When I was pregnant I started shopping for a baby monitor.
This should have been simple, I applied my same system that I used for every baby related purchase:
- Make a new page on my spreadsheet, entitled “baby monitors”
- List every baby monitor that has ever existed and been sold in
- Panic about how many there are
- Read reviews of every single item on my list, making notes of particularly salient points on said spreadsheet
- Delete every monitor with a bad review
- Reinstate monitors with bad reviews which don’t appear to be justified
- Attempt to look up safety records
- Re-read reviews
- Go to shop and attempt to view each monitor
- Speak to 10 people and ask for their views
- Post in a forum about baby monitors asking for views on your top 10
- Check Kiddiecare website regularly to see which baby monitor is selling quickest
- Order remaining baby monitors in order of price
- Finalise decision
- Purchase baby monitor and learn to use it
Unfortunately on this occasion I didn’t get to the end of my 15 step programme before my baby arrived (…and he was 12 days late…)
During my NCT course our teacher had advised that baby monitors were largely unnecessary if you lived in a flat as you would be able to hear the baby. Naturally we, the group, disagreed. My own preference was for a monitor which had a pad under the mattress to monitor breathing, but others were adamant that they had to have video monitors. We all had valid reasons, mine being how could I be assured that the baby was breathing if I didn’t have this? I had never held a baby at this point, I assumed that this was an essential and therefore made me a good parent (surely with a video monitor I would have to watch constantly to check baby was still breathing…very time consuming and difficult when I will of course be doing many other vital and important things…)
Naturally I didn’t have the monitor by the time the baby was born (it was a lot of money and despite all my research the Turk was not convinced we needed to spend quite so much…
In fairness the NCT teacher did have a point, at the time we were living in 2 rooms right next to each other, even when not in the bedroom I could hear Jem breathing (he was, and still is, rather wheezy when he sleeps.)

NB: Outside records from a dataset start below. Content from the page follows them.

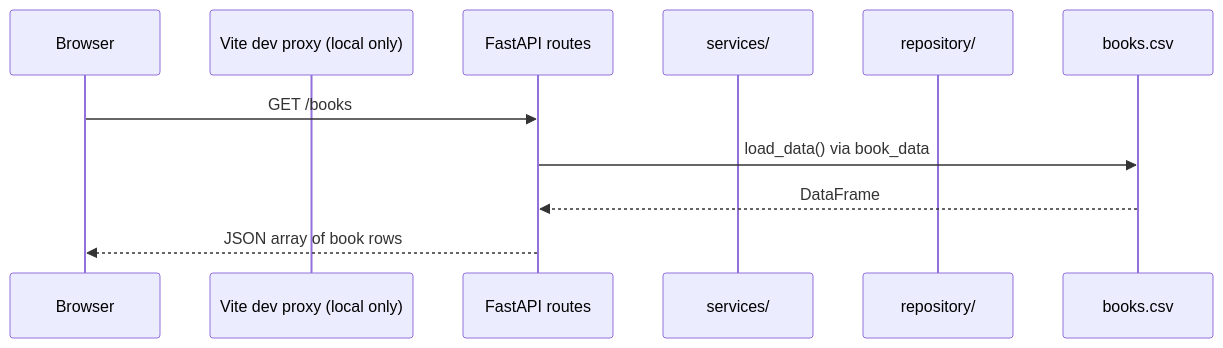
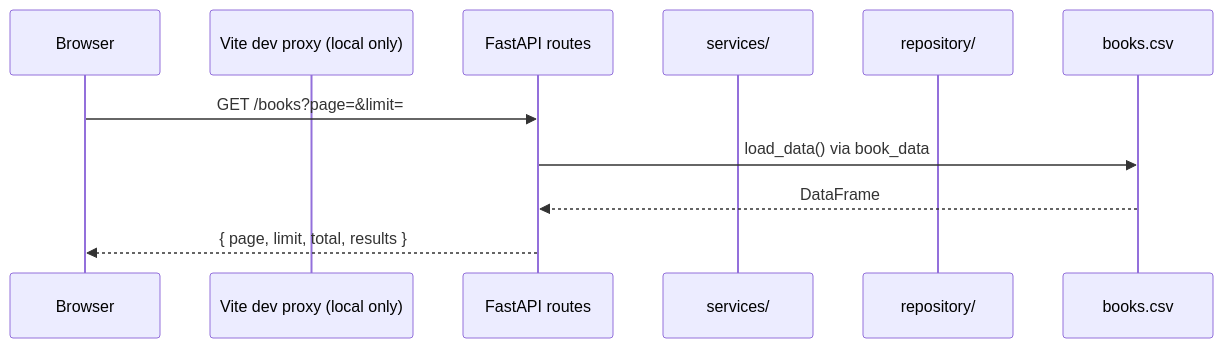
Before and after one commit to tranguyeenn/shelftxt: the first of 3 diagrams in docs/system-design/architecture-overview.md, drawn with Mermaid. The commit also changed other lines of this file and 8 other files, not shown here.

Commit message:
docs: document paginated GET /books across architecture guides

````diff
--- a/docs/system-design/architecture-overview.md
+++ b/docs/system-design/architecture-overview.md
@@ -63,14 +63,14 @@
 ```mermaid
 sequenceDiagram
   participant Browser
   participant Vite as Vite dev proxy (local only)
   participant API as FastAPI routes
   participant Svc as services/
   participant Repo as repository/
   participant CSV as books.csv
 
-  Browser->>API: GET /books
+  Browser->>API: GET /books?page=&limit=
   API->>CSV: load_data() via book_data
   CSV-->>API: DataFrame
-  API-->>Browser: JSON array of book rows
+  API-->>Browser: { page, limit, total, results }
 ```
````
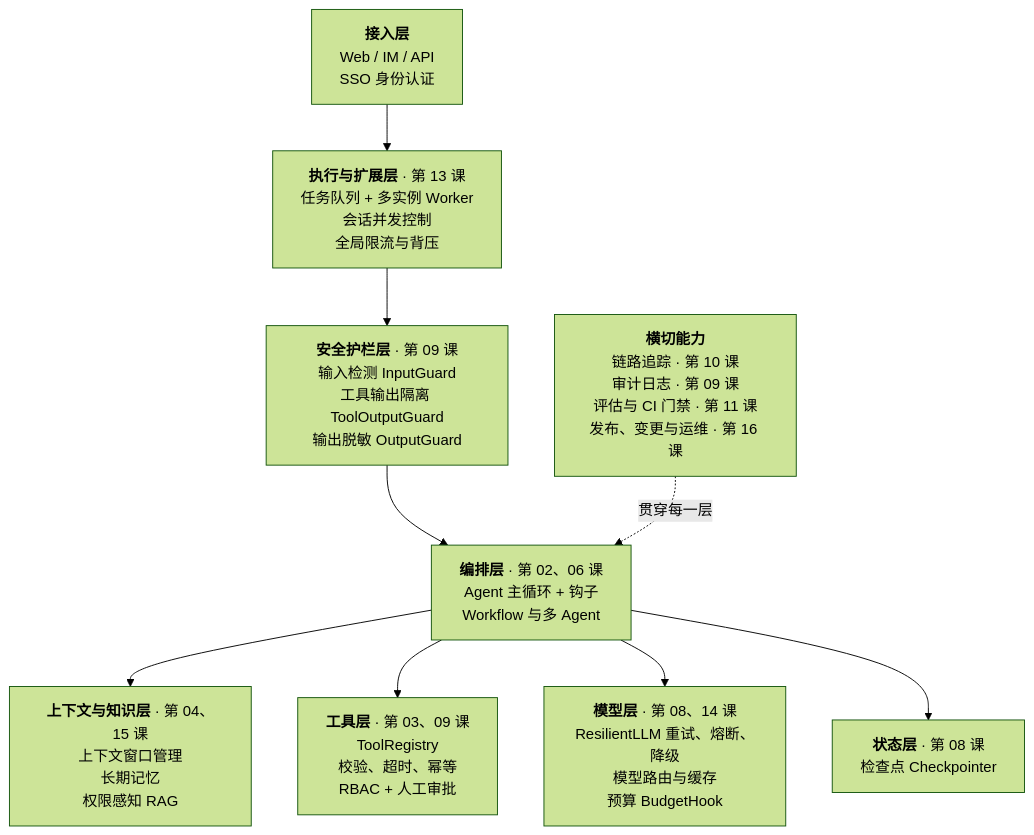
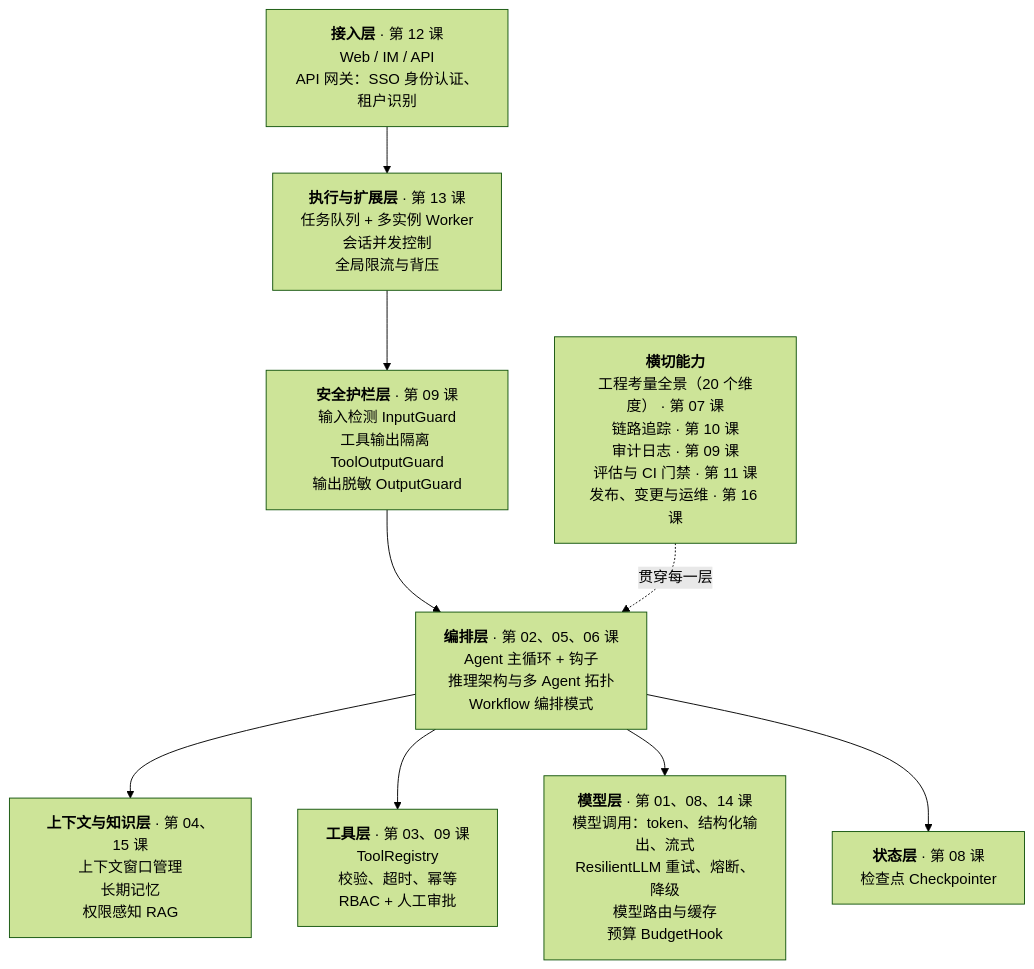
Before and after one commit to heaven999b/hello-agent-system: the fourth of 5 diagrams in lessons/00_overview/README.md, drawn with Mermaid (forest theme). The commit also changed other lines of this file and 29 other files, not shown here.

````diff
--- a/lessons/00_overview/README.md
+++ b/lessons/00_overview/README.md
@@ -113,18 +115,18 @@
 ```mermaid
 flowchart TB
-    ENTRY["<b>接入层</b><br/>Web / IM / API<br/>SSO 身份认证"]
+    ENTRY["<b>接入层</b> · 第 12 课<br/>Web / IM / API<br/>API 网关：SSO 身份认证、租户识别"]
     EXEC["<b>执行与扩展层</b> · 第 13 课<br/>任务队列 + 多实例 Worker<br/>会话并发控制<br/>全局限流与背压"]
     GUARD["<b>安全护栏层</b> · 第 09 课<br/>输入检测 InputGuard<br/>工具输出隔离 ToolOutputGuard<br/>输出脱敏 OutputGuard"]
-    ORCH["<b>编排层</b> · 第 02、06 课<br/>Agent 主循环 + 钩子<br/>Workflow 与多 Agent"]
+    ORCH["<b>编排层</b> · 第 02、05、06 课<br/>Agent 主循环 + 钩子<br/>推理架构与多 Agent 拓扑<br/>Workflow 编排模式"]
     CTX["<b>上下文与知识层</b> · 第 04、15 课<br/>上下文窗口管理<br/>长期记忆<br/>权限感知 RAG"]
     TOOLS["<b>工具层</b> · 第 03、09 课<br/>ToolRegistry<br/>校验、超时、幂等<br/>RBAC + 人工审批"]
-    MODEL["<b>模型层</b> · 第 08、14 课<br/>ResilientLLM 重试、熔断、降级<br/>模型路由与缓存<br/>预算 BudgetHook"]
+    MODEL["<b>模型层</b> · 第 01、08、14 课<br/>模型调用：token、结构化输出、流式<br/>ResilientLLM 重试、熔断、降级<br/>模型路由与缓存<br/>预算 BudgetHook"]
     STATE["<b>状态层</b> · 第 08 课<br/>检查点 Checkpointer"]
-    XCUT["<b>横切能力</b><br/>链路追踪 · 第 10 课<br/>审计日志 · 第 09 课<br/>评估与 CI 门禁 · 第 11 课<br/>发布、变更与运维 · 第 16 课"]
+    XCUT["<b>横切能力</b><br/>工程考量全景（20 个维度） · 第 07 课<br/>链路追踪 · 第 10 课<br/>审计日志 · 第 09 课<br/>评估与 CI 门禁 · 第 11 课<br/>发布、变更与运维 · 第 16 课"]
     ENTRY --> EXEC --> GUARD --> ORCH
     ORCH --> CTX
     ORCH --> TOOLS
     ORCH --> MODEL
     ORCH --> STATE
     XCUT -.->|"贯穿每一层"| ORCH
 ```
````
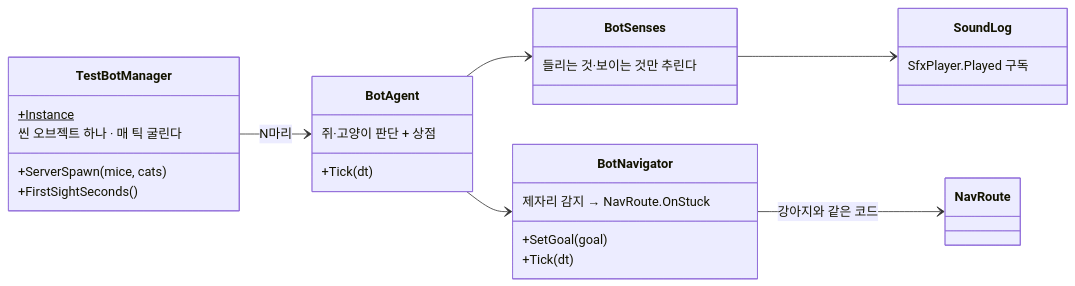
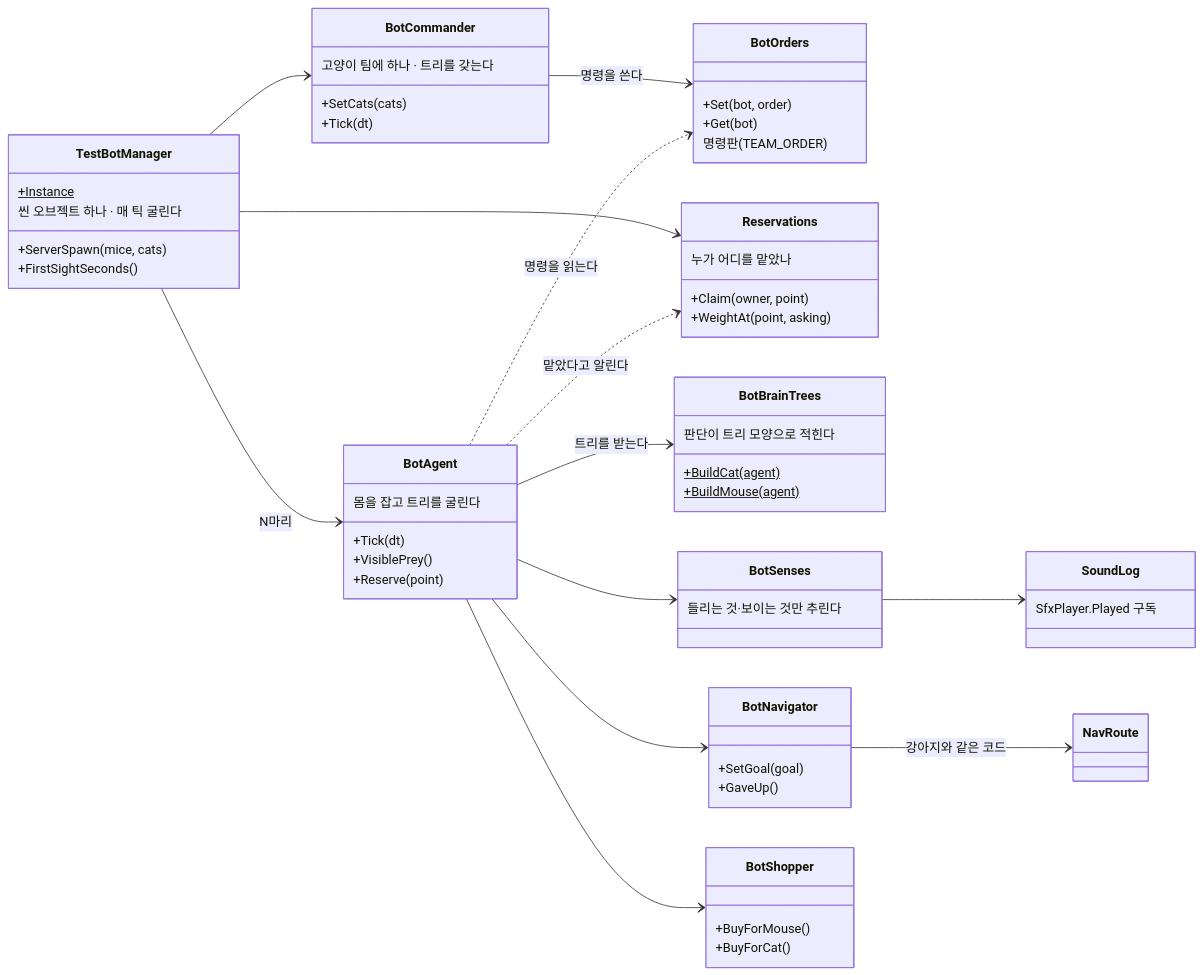
Before and after one commit to JeahanPark/The-Cheese-Thief-and-the-Cat: the ninth of 17 diagrams in CTC/docs/design-vault/코드 다이어그램.md, drawn with Mermaid. The commit also changed other lines of this file and 1 other file, not shown here.

First line of the commit message:
docs: 코드 다이어그램 — 행동트리·예약·지휘관 반영

````diff
--- a/CTC/docs/design-vault/코드 다이어그램.md
+++ b/CTC/docs/design-vault/코드 다이어그램.md
@@ -396,32 +396,65 @@
 ```mermaid
 classDiagram
     direction LR
+
     class TestBotManager {
         +Instance$
         +ServerSpawn(mice, cats)
         +FirstSightSeconds()
         씬 오브젝트 하나 · 매 틱 굴린다
     }
+    class BotCommander {
+        +SetCats(cats)
+        +Tick(dt)
+        고양이 팀에 하나 · 트리를 갖는다
+    }
+    class BotOrders {
+        +Set(bot, order)
+        +Get(bot)
+        명령판 (TEAM_ORDER)
+    }
+    class Reservations {
+        +Claim(owner, point)
+        +WeightAt(point, asking)
+        누가 어디를 맡았나
+    }
     class BotAgent {
         +Tick(dt)
-        쥐·고양이 판단 + 상점
+        +VisiblePrey()
+        +Reserve(point)
+        몸을 잡고 트리를 굴린다
+    }
+    class BotBrainTrees {
+        +BuildCat(agent)$
+        +BuildMouse(agent)$
+        판단이 트리 모양으로 적힌다
     }
     class BotSenses {
         들리는 것·보이는 것만 추린다
     }
     class BotNavigator {
         +SetGoal(goal)
-        +Tick(dt)
-        제자리 감지 → NavRoute.OnStuck
+        +GaveUp()
     }
-    class NavRoute
+    class BotShopper {
+        +BuyForMouse()
+        +BuyForCat()
+    }
     class SoundLog {
         SfxPlayer.Played 구독
     }
+    class NavRoute
 
     TestBotManager --> BotAgent : N마리
+    TestBotManager --> BotCommander
+    TestBotManager --> Reservations
+    BotCommander --> BotOrders : 명령을 쓴다
+    BotAgent ..> BotOrders : 명령을 읽는다
+    BotAgent ..> Reservations : 맡았다고 알린다
+    BotAgent --> BotBrainTrees : 트리를 받는다
     BotAgent --> BotSenses
     BotAgent --> BotNavigator
+    BotAgent --> BotShopper
     BotNavigator --> NavRoute : 강아지와 같은 코드
     BotSenses --> SoundLog
 ```
````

However, we would one day be using more of our 5 bedroom house (you see I still had faith) so I persisted in my plan to buy a baby monitor. My priorities had changed by this point…having passed the 4 month point I was a lot more relaxed about breathing (the baby rarely slept more than 2 hours at a time…I got over it and cared more about sleeping) and I was anxious to move into our real bedroom, and more importantly shift the baby into his.
I redid the process.
Only with a baby it went more like this:
- Google “baby monitor with lullabies”
- Pick the top one
- Attend shop to buy it
- Discover that Tomy actually make a variety of these…
- Return home and read reviews on all Tomy baby monitors
- Debate between 2 for 2 weeks until the Turk says “just buy one and stop asking me what I think, I don’t care I can’t tell the difference between them”
- Order said baby monitor online
- Stress about whether it is the right one until it arrives…
First night of using baby monitor I put Jem into his moses basket awake (the Holy Grail of baby sleep), put the lullabies on, and he fell asleep…
…Love my baby monitor….
…Never worked again.
In short, what I have learned is this:
- It is possible to overthink baby related purchases
- Of course you want the best for your baby (I’ll tell you about the saga of the car seat another time) and what you buy should be right for you
- What is right for you isn’t necessarily right for someone else
- You will always worry, no matter what you buy
- Just because the first time you play your baby electronic lullabies results in instant sleepage does not mean this will be repeated…ever…again
What the NCT teacher did point out to me was that if I was so bothered about checking baby’s breathing I should probably go on a First Aid course to check that I would know what to do should breathing stop…I did a first aid course and would thoroughly recommend to all.